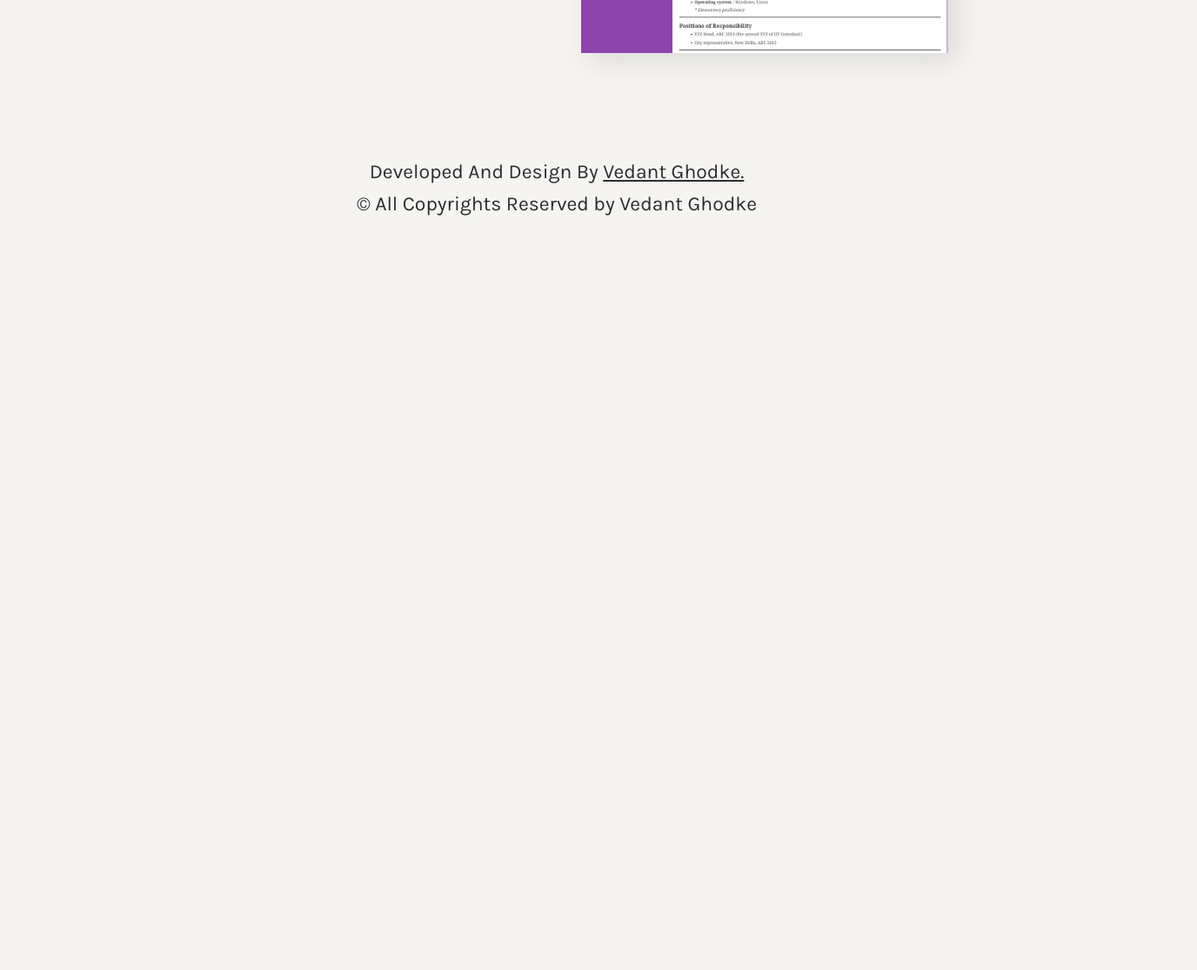
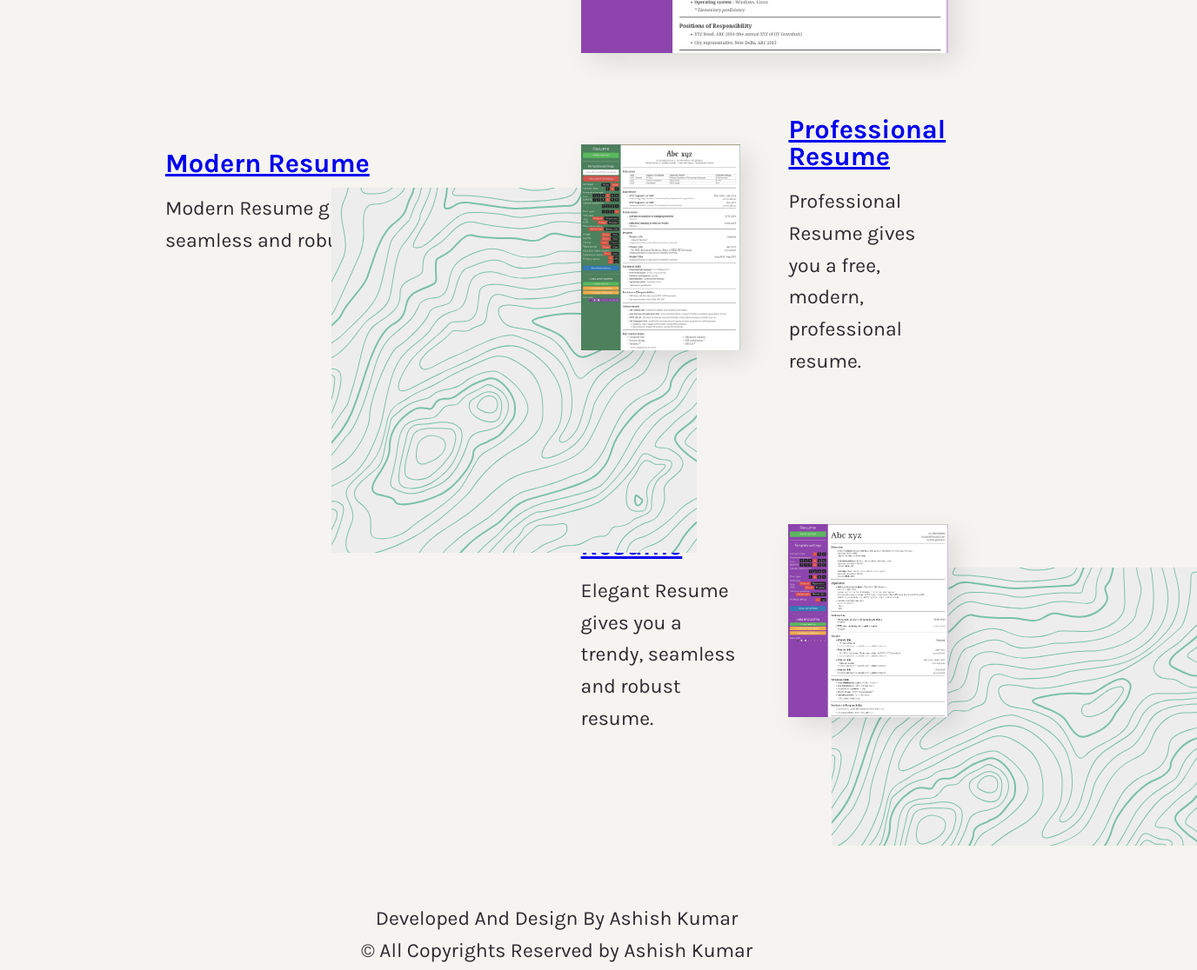
Before and after one commit to Ashishgo-sudo/test-test, a plain HTML site: page index.html in a window 1280 px wide. Shown: the part 1391-2507 px from the top of the page at 87% size, 1376 px wide, since content can reach past the window. Before the commit the page ends 1691 px from the top, so only its background shows below. Drawn offline with Linux system fonts and the light colour scheme; a web font is replaced by a local one.

Commit message:
Update index.html

```diff
--- a/index.html
+++ b/index.html
@@ -75,6 +75,32 @@
                         <a href="2/index.html"><img class="info-image relative z2" src="./img/resume-2.jpeg" alt="Teepee"></a>
                         <div class="pattern pattern--right-middle absolute z1"></div>
                     </div>
+
+
+                     <section class="grid-row grid-row--center">
+                <!-- Cabin -->
+                <div class="grid-column span-half pt3 pb3 mobile-m order-1">
+                    <div class="relative">
+                        <a href="1/index.html"><img class="info-image relative z2" src="./img/resume-1.jpeg" alt="Cabin"></a>
+                        <div class="pattern pattern--left-down absolute z1"></div>
+                    </div>
+                </div>
+                <div class="grid-column span-half pt3 pb3 mobile-m order-2">
+                    <a href="1/index.html"><h3>Professional Resume</h3></a>
+                    <p>Professional Resume gives you a free, modern, professional resume.</p>
+                </div>
+
+
+                     <div class="grid-column span-half pt3 pb3 mobile-m order-4">
+                    <a href="2/index.html"><h3>Elegant Resume</h3></a>
+                    <p>Elegant Resume gives you a trendy, seamless and robust resume.</p>
+                </div>
+                <div class="grid-column span-half pt3 pb3 mobile-m order-3">
+                    <div class="relative">
+                        <a href="2/index.html"><img class="info-image relative z2" src="./img/resume-2.jpeg" alt="Teepee"></a>
+                        <div class="pattern pattern--right-middle absolute z1"></div>
+                    </div>
+
                 </div>
             </section>
                 <!-- Fishing
@@ -154,8 +180,8 @@
     <!-- Footer -->
     <footer class="pt2 pb2">
         <div class="container align--center">
-            <p>Developed And Design By <a href="https://vedantghodke.github.io/" class="link">Vedant Ghodke.</a></p>
-            <p>&copy; All Copyrights Reserved by Vedant Ghodke</p>
+            <p>Developed And Design By Ashish Kumar </p>
+            <p>&copy; All Copyrights Reserved by Ashish Kumar</p>
         </div>
     </footer>
     </body>
```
■ ■ ■
> **WHAT IS NEEDED**: Which lines of the data include the string "href"? Find them and copy each one.

> **RESPONSE BOX**:
                         <a href="2/index.html"><img class="info-image relative z2" src="./img/resume-2.jpeg" alt="Teepee"></a>
+                        <a href="1/index.html"><img class="info-image relative z2" src="./img/resume-1.jpeg" alt="Cabin"></a>
+                    <a href="1/index.html"><h3>Professional Resume</h3></a>
+                    <a href="2/index.html"><h3>Elegant Resume</h3></a>
+                        <a href="2/index.html"><img class="info-image relative z2" src="./img/resume-2.jpeg" alt="Teepee"></a>
-            <p>Developed And Design By <a href="https://vedantghodke.github.io/" class="link">Vedant Ghodke.</a></p>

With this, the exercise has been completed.